A Priori or Posteriori?: A priori
Isolate or in a Family?: Main dialect of the Łoresan family
Inherited Language Features: Head-marking in the verb, somewhat dependent-marking in the noun. Also, minimal case marking.

How Many Numbers?: 2-3
Which Numbers?: Singular, plural, and in some dialects, dual.

Native Script: Flishiγ
Romanised?: Yes, but not in-universe.
Script "Depth": Somewhat shallow

Predominant Affix Type: Predominantly prefixing
Variable or Absolute Suffixes?: Mostly variable affixes

Morphosyntactic Alignment: Nouns are unmarked for A, S, and O.  
Primary Word Order: Virtually, if not completely free
Alternate Word Order: VSO
Head Position: Head initial
Language Type: Synthetic
Secondary Type: Agglutinating

Different Registers?: yes
Amount of Registers: 2
Types of Registers: Literary, colloquial
How Are They Formed: Differences in vocabulary and pragmatics, as well as honorifics

Declined?: Yes.
Conjugated? Yes.

Amount of Phonemes: TBD
How Many in Each Class?: -
Basic Syllable Structure: Primarily CV. But the language also features complex onsets and syllabic resonants m, n, and r
Significant Sound Changes?: TBD
Which (if any)?: -
Minor Sound Changes: -
Which (if any)?: -

Tonality?: No
Phonemic Stress?: Yes
Amounts of Stress: Primary, secondary
Stress Position: Primarily word-initial. Some affixes are fortis, shifting stress. Others, such as definite articles, are lenis, making the stress stem-initial.

Affixes or (P)articles?: Mostly affixes, but there are also particles.
Where?: Suffixes are common, but far less so than prefixes. Particles often precede the word they modify, but many of them are postpositive.
Cases?: Yes.
Amount of Cases: 2-5, depending on how you count
What Are They? Genitive, Dative, Vocative (uncommon), Locative (not a single case, but many productive derivational affixes), Instrumental

Verb Categories: Aspect, mood, and marginally, tense (The language is aspect-driven, so it has no past or present tense, but it does have a fairly robust future tense)
Amount for Each Category: TBD, but current inventory is 3 aspects, 5ish moods (2 of which are dubious, and 1 of which is dialect-specific), and 1 tense
How Are They Formed?: Much ablaut, some circumfixation, and some infixation.

Pronouns?: Yes
How many Persons?: 4
Genders?: It's complicated.
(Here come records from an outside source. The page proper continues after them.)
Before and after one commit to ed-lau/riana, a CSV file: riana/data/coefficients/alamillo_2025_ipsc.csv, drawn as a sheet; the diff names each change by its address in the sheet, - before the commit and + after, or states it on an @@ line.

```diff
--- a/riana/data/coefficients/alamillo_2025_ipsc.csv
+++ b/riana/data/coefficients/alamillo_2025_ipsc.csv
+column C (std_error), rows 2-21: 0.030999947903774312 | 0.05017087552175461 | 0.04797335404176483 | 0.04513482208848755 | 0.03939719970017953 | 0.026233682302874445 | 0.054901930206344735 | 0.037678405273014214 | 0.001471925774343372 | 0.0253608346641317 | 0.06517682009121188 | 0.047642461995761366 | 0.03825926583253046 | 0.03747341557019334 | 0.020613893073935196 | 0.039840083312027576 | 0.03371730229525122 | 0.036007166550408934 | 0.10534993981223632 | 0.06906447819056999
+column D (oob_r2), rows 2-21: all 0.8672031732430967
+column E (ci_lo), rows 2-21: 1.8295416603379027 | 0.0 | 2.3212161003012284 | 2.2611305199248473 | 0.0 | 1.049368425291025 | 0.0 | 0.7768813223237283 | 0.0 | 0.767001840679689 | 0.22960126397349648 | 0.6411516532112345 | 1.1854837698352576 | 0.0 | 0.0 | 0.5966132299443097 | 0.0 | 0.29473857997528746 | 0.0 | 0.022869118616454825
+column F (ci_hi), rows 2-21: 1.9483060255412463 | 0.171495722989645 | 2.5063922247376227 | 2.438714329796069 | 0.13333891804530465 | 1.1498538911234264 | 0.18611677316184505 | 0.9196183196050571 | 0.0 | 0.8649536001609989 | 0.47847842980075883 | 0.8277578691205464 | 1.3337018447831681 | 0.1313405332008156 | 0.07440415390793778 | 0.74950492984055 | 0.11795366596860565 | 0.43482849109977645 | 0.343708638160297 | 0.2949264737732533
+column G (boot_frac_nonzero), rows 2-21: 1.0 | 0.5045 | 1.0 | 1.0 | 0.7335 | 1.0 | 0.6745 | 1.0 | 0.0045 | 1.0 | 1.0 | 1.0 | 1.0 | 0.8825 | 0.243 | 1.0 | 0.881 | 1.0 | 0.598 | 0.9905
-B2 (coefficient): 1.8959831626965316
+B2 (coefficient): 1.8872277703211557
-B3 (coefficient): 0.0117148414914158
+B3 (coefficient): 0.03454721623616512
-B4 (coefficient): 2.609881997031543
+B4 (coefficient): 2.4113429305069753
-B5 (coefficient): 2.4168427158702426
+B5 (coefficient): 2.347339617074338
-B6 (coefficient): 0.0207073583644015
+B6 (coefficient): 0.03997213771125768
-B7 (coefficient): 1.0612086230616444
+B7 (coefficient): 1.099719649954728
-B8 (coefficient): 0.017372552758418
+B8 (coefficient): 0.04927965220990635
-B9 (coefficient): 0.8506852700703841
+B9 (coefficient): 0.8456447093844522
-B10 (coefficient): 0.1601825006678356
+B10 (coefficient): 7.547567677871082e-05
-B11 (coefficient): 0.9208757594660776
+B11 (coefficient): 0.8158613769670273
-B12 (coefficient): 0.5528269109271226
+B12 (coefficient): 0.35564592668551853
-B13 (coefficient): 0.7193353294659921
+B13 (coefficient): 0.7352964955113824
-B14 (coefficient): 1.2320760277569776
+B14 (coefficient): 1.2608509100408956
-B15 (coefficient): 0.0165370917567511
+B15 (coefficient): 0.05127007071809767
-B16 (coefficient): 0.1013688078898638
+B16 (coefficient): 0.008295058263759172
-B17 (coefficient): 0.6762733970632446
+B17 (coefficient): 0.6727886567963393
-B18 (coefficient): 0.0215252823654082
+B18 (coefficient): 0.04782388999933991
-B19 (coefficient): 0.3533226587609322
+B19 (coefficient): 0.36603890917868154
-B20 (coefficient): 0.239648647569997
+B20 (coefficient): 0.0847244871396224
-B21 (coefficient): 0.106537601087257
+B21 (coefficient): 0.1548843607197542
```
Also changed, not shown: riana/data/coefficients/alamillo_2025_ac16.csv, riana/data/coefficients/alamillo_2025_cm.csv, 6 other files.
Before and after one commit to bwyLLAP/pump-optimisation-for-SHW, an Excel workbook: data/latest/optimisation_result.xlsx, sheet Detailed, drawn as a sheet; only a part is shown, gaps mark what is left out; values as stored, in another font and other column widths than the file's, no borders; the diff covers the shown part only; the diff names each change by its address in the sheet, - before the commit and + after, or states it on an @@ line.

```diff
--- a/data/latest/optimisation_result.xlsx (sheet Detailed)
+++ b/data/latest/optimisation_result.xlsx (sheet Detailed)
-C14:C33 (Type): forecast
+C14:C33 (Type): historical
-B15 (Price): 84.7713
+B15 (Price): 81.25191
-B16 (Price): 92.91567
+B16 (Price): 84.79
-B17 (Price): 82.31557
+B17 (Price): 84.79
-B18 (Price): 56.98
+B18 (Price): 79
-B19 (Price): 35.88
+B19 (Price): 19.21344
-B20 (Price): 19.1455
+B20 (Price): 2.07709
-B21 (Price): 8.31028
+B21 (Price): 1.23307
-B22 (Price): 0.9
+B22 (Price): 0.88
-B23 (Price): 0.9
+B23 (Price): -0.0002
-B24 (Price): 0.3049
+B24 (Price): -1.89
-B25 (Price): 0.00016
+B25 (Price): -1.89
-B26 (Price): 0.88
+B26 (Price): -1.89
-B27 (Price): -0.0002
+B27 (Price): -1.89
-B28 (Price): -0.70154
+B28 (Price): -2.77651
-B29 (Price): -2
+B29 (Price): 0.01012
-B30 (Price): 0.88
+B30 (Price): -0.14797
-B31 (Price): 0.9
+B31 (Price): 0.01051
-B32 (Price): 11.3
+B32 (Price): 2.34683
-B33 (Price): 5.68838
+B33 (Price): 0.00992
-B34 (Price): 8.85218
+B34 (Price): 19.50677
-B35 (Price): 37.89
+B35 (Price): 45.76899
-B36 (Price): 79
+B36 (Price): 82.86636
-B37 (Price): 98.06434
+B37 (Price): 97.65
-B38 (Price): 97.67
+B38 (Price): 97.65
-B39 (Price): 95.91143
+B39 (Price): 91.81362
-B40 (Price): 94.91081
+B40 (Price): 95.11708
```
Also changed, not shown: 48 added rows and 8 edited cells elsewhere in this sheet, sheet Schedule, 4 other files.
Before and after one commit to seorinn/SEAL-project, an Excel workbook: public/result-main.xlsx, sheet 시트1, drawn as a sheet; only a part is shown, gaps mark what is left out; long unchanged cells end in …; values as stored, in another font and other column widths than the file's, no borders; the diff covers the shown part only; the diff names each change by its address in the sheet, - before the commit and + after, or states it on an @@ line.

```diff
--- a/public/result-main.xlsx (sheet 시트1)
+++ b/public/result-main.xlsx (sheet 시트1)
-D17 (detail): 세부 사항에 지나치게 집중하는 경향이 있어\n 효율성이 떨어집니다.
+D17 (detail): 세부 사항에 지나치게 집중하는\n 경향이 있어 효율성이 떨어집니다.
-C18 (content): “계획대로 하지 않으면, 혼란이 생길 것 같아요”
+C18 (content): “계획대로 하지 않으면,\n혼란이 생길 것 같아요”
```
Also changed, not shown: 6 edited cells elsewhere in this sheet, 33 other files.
There are three primary genders, and seven subgenders.
How many Numbers: 2-3, depending on dialect
Clusitivity?: Yes
What Levels?: 1st and "2nd person" inclusive and exclusive. 2nd person exclusive is actually an abstract or expository "you" that doesn't include the addressee.
Proximate/Obivate Distinction?: Yes.
Base Case for Most Pronoun Forms: Unmarked

Adjectives Agree with Nouns?: Yes.
Where, if at all?: Case and number.

Honorifics?: Yes.
Dependant on: Primary honorifics depend on race (dragon, human, elf). Secondary honorifics are generally used only within dragons, and they depend on species (the dragons have several). Tertiary honorifics depend on class.
Included How?: Honorifics are attested mostly as separate pronouns. Dragons have a syrinx rather than a larynx, so when they pronounce the honorific pronouns, they usually produce a specific interval (eg. a perfect fifth for a superior, a major third for somebody closer, and sometimes a major second for a lover). This also holds true for verbs that have these pronouns as arguments.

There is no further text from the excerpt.